An introduction to the social, cultural, and religious history of Jews and Judaism in the United States. Beginning with the Colonial period and extending to the present. Readings and discussion will explore tensions between particularism and universalism, the religious and the secular, ethnicity and acculturation. Special emphasis will be given to issues of community and self-representation.
Professor: Diane Winston, visiting

The Arab-Israeli Conflict
The course examines the history of the Arab-Israeli conflict, placing particular emphasis on diplomacy and international relations. The readings will acquaint you with the major developments in the dispute and will introduce you to the heated historical debate raging today. The lectures will develop an alternative interpretation of the conflict - one that stresses the role of the international system in structuring it.
Professor: Michael Doran

Jewish Literature in America: "By the Waters of Manhattan," The Story of the Jews of New York
This is an exploration of the literary creations of Jewish writers in New York in the twentieth century.

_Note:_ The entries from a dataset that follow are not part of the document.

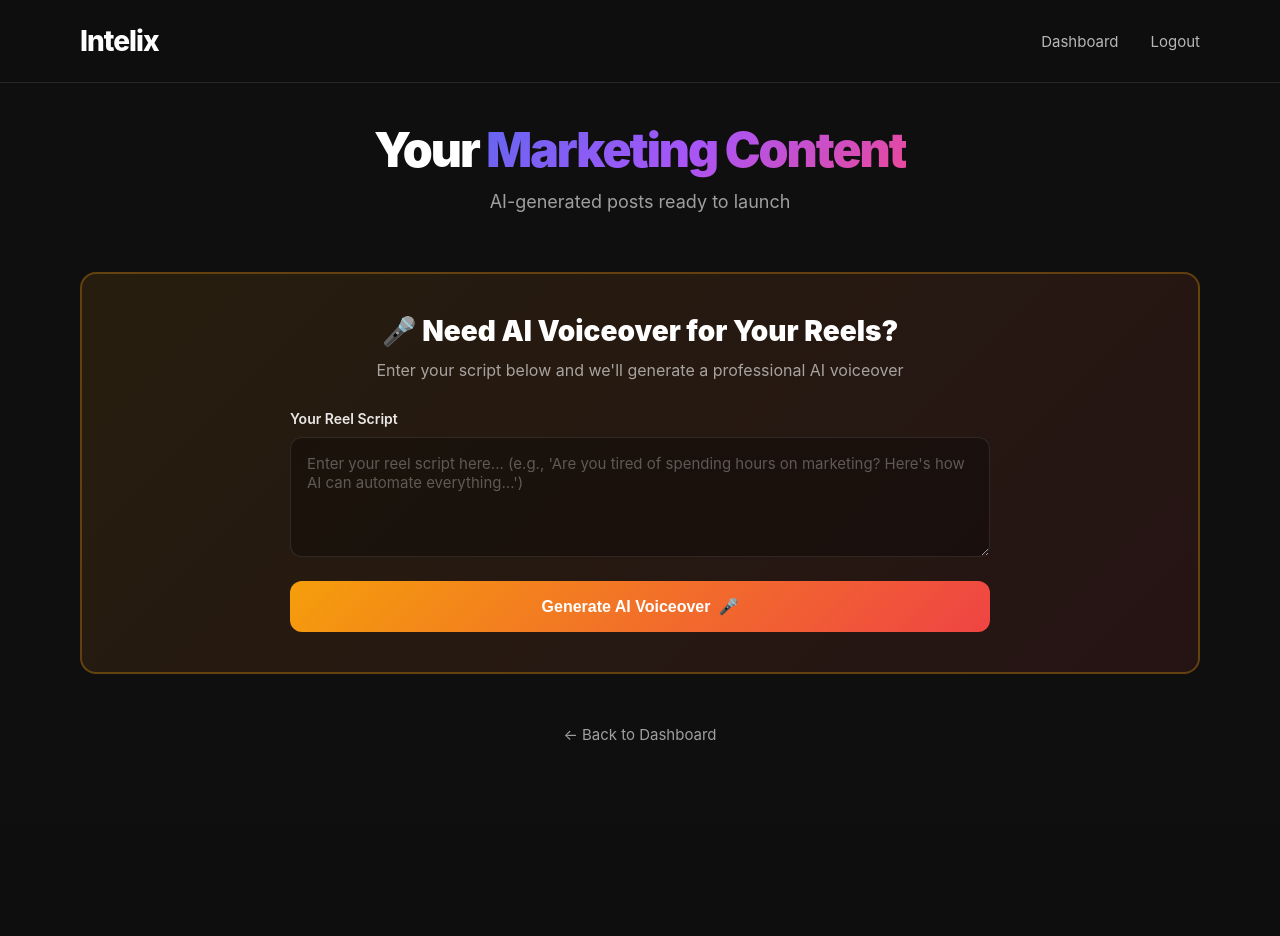
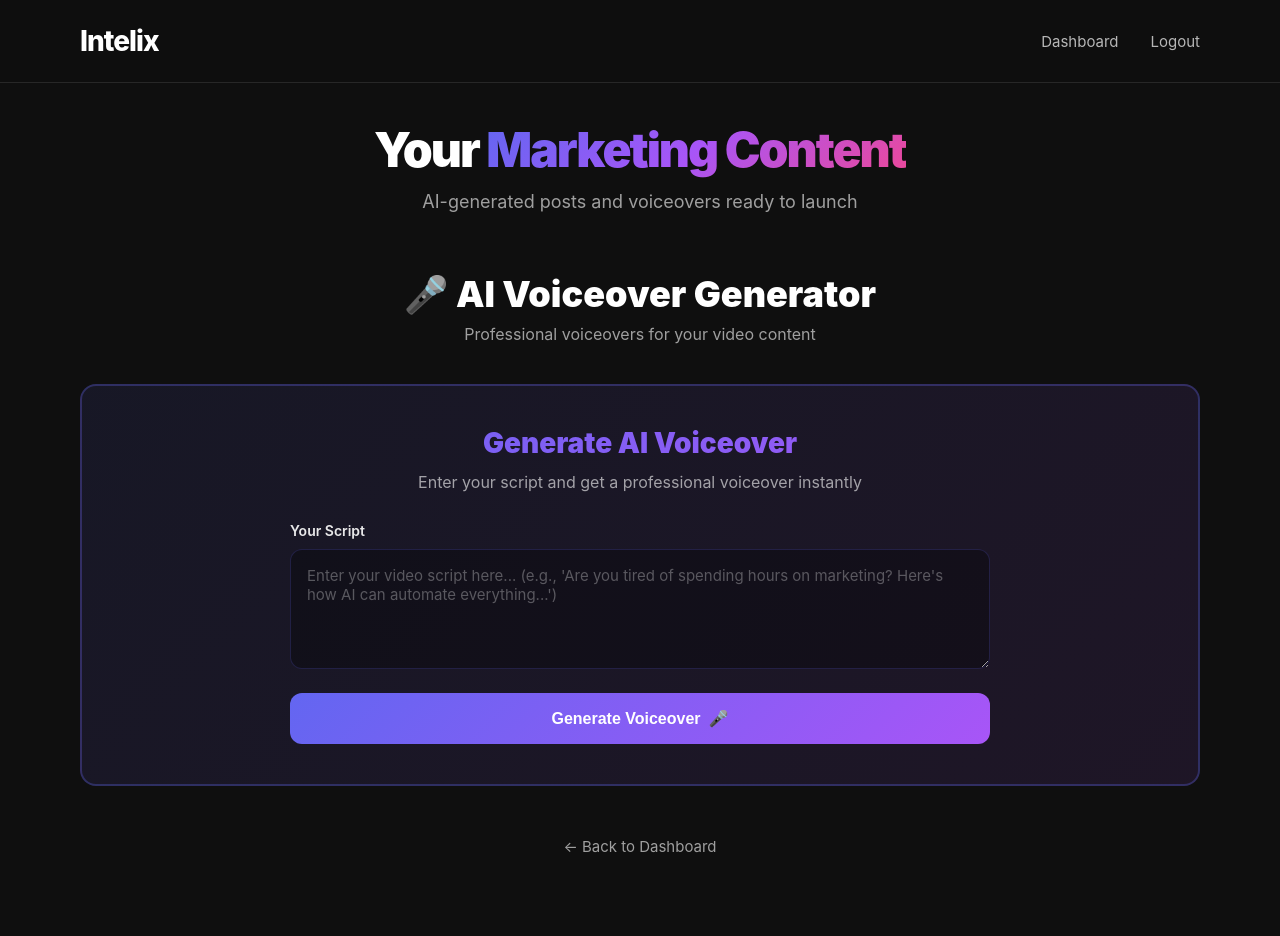
Before and after one commit to vedpalsodkar988-tech/Intelix-V2, a Flask app: page /marketing in a window 1280 px wide. Before the commit the page ends 741 px from the top, so only its background shows below. Run offline with Flask 3, Linux system fonts and the light colour scheme; the visitor is signed in with stand-in values (Sample User, id 1); some libraries are stand-ins or nearby versions.

Commit message:
Update marketing.html

```diff
--- a/templates/marketing.html
+++ b/templates/marketing.html
@@ -294,10 +294,10 @@
             transform: none;
         }
 
-        /* Voiceover Generator */
+        /* Voiceover Generator - REDESIGNED */
         .voiceover-generator {
-            background: linear-gradient(135deg, rgba(245, 158, 11, 0.1) 0%, rgba(239, 68, 68, 0.1) 100%);
-            border: 2px solid rgba(245, 158, 11, 0.3);
+            background: linear-gradient(135deg, rgba(99, 102, 241, 0.1) 0%, rgba(168, 85, 247, 0.1) 100%);
+            border: 2px solid rgba(99, 102, 241, 0.3);
             border-radius: 16px;
             padding: 40px;
             margin-bottom: 50px;
@@ -308,6 +308,10 @@
             font-weight: 900;
             margin-bottom: 12px;
             text-align: center;
+            background: linear-gradient(135deg, #6366F1 0%, #A855F7 100%);
+            -webkit-background-clip: text;
+            -webkit-text-fill-color: transparent;
+            background-clip: text;
         }
 
         .voiceover-generator .subtitle {
@@ -337,7 +341,7 @@
             width: 100%;
             padding: 16px;
             background: rgba(0, 0, 0, 0.3);
-            border: 1px solid rgba(255, 255, 255, 0.1);
+            border: 1px solid rgba(99, 102, 241, 0.2);
             border-radius: 12px;
             font-size: 15px;
             color: #FFFFFF;
@@ -349,8 +353,9 @@
 
         .form-group textarea:focus {
             outline: none;
-            border-color: #f59e0b;
+            border-color: #6366F1;
             background: rgba(0, 0, 0, 0.4);
+            box-shadow: 0 0 0 3px rgba(99, 102, 241, 0.1);
         }
 
         .form-group textarea::placeholder {
@@ -359,7 +364,7 @@
 
         .btn-generate-voice {
             width: 100%;
-            background: linear-gradient(135deg, #f59e0b 0%, #ef4444 100%);
+            background: linear-gradient(135deg, #6366F1 0%, #A855F7 100%);
             color: white;
             padding: 16px;
             border: none;
@@ -376,7 +381,7 @@
 
         .btn-generate-voice:hover {
             transform: translateY(-2px);
-            box-shadow: 0 10px 30px rgba(245, 158, 11, 0.3);
+            box-shadow: 0 10px 30px rgba(99, 102, 241, 0.3);
         }
 
         .btn-generate-voice:disabled {
@@ -388,6 +393,7 @@
         .voiceover-result {
             margin-top: 30px;
             background: rgba(0, 0, 0, 0.3);
+            border: 1px solid rgba(99, 102, 241, 0.2);
             border-radius: 12px;
             padding: 20px;
             display: none;
@@ -399,7 +405,7 @@
 
         .voiceover-result h4 {
             font-size: 14px;
-            color: #f59e0b;
+            color: #A855F7;
             margin-bottom: 12px;
             text-transform: uppercase;
             font-weight: 600;
@@ -408,13 +414,15 @@
         .audio-player {
             width: 100%;
             margin-bottom: 12px;
+            height: 40px;
+            border-radius: 8px;
         }
 
         .download-audio {
             display: inline-block;
-            background: rgba(245, 158, 11, 0.2);
-            border: 1px solid rgba(245, 158, 11, 0.3);
-            color: #f59e0b;
+            background: linear-gradient(135deg, #6366F1 0%, #A855F7 100%);
+            border: none;
+            color: white;
             padding: 10px 20px;
             border-radius: 8px;
             font-size: 13px;
@@ -424,7 +432,8 @@
         }
 
         .download-audio:hover {
-            background: rgba(245, 158, 11, 0.3);
+            transform: translateY(-2px);
+            box-shadow: 0 8px 20px rgba(99, 102, 241, 0.3);
         }
 
         .hidden-textarea {
@@ -504,7 +513,7 @@
     <div class="container">
         <div class="header">
             <h1>Your <span class="gradient-text">Marketing Content</span></h1>
-            <p>AI-generated posts ready to launch</p>
+            <p>AI-generated posts and voiceovers ready to launch</p>
         </div>
 
         {% if idea %}
@@ -575,22 +584,27 @@
         </div>
         {% endif %}
 
-        <!-- AI Voiceover Generator -->
+        <!-- AI Voiceover Generator - REDESIGNED -->
+        <div class="section-header">
+            <h2>🎤 AI Voiceover Generator</h2>
+            <p>Professional voiceovers for your video content</p>
+        </div>
+
         <div class="voiceover-generator">
-            <h2>🎤 Need AI Voiceover for Your Reels?</h2>
-            <p class="subtitle">Enter your script below and we'll generate a professional AI voiceover</p>
+            <h2>Generate AI Voiceover</h2>
+            <p class="subtitle">Enter your script and get a professional voiceover instantly</p>
 
             <div class="voiceover-form">
                 <div class="form-group">
-                    <label for="voiceover-script">Your Reel Script</label>
+                    <label for="voiceover-script">Your Script</label>
                     <textarea
                         id="voiceover-script"
-                        placeholder="Enter your reel script here... (e.g., 'Are you tired of spending hours on marketing? Here's how AI can automate everything...')"
+                        placeholder="Enter your video script here... (e.g., 'Are you tired of spending hours on marketing? Here's how AI can automate everything...')"
                     ></textarea>
                 </div>
 
                 <button class="btn-generate-voice" id="generateVoiceBtn" onclick="generateVoiceover()">
-                    <span id="voiceText">Generate AI Voiceover</span>
+                    <span id="voiceText">Generate Voiceover</span>
                     <span id="voiceIcon">🎤</span>
                 </button>
 
@@ -737,7 +751,7 @@
 
             // Re-enable button
             btn.disabled = false;
-            btnText.textContent = 'Generate AI Voiceover';
+            btnText.textContent = 'Generate Voiceover';
             btnIcon.textContent = '🎤';
         }
     </script>
```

We will analyze, through the poetry, drama and fiction written in Yiddish, Hebrew and English (studied in translation), the immigrant experience and acquisition of urban spaces, the effacement and partial recovery of the cultures of origin and the self enfranchisement of the Jewish intellectual into American society and letters.
Professor: Sidra Ezrahi, visiting, Hebrew University

Readings in Modern Hebrew Literature: Modernism and Postmodernism in the Israeli Narrative
Readings of contemporary Hebrew narratives, including such writers as U. Gnessin, D. Fogel, S.Y. Agnon, Amos Oz, among others, to consider their ideological and aesthetic positions vis-à-vis the master narratives of twentieth-century Israeli culture.
Professor: Sidra Ezrahi, visiting, Hebrew University

Religion and Literature of the Old Testament: Wisdom Literature and Post-Exilic Period
This course will treat: 1.) The wisdom literature of the Old Testament and Apocrypha in its development from the beginning of the first millennium B.C.E. to the turn of the era; and 2.) the post-exilic literature of the Old Testament and Apocrypha in their historical context. Issues to be treated include universalism and particularism, scribe and priest, and the emergence of apocalyptic literature. The center of the course will be the primary texts.
Professor: Martha Himmelfarb

Classic Jewish Texts
An introduction to classical Judaism through the close reading of works representing the major genres of Jewish religious creativity of the rabbinic and medieval periods.
Professor: Martha Himmelfarb

Jewish Music
This course will investigate what constitutes the essence of the traditional Jewish understanding of music. There will be a general introduction of the various geographical areas of Jewish music and to its historical development. However, the focus will be on the folk and liturgical music of Jews of Central and Eastern-Europe, from which also the mainstream Jewish-American culture evolved.
Professor: Judit Frigyesi

Elementary Hebrew
Continuation of HEB101. Introduction to structure and vocabulary of Modern Hebrew. Reading, conversation and composition.
Professor: Edna Bryn-Noiman

Intermediate Hebrew
Completion of two-year textbook, Ha-Yesod, and reading and discussion of selected additional texts. (newspaper, stories, etc.) Extensive practice in conversation.
Professor: Rivka Halperin

Advanced Hebrew
Readings from modern Hebrew, ranging from newspaper articles to short stories and selected poems. Topics to be discussed include the changing self-image of the Israeli, and the special statues of the Hebrew language in Israeli culture. The course develops an active command of spoken and written Hebrew.
Professor: Rivka Halperin

Previous Semester Courses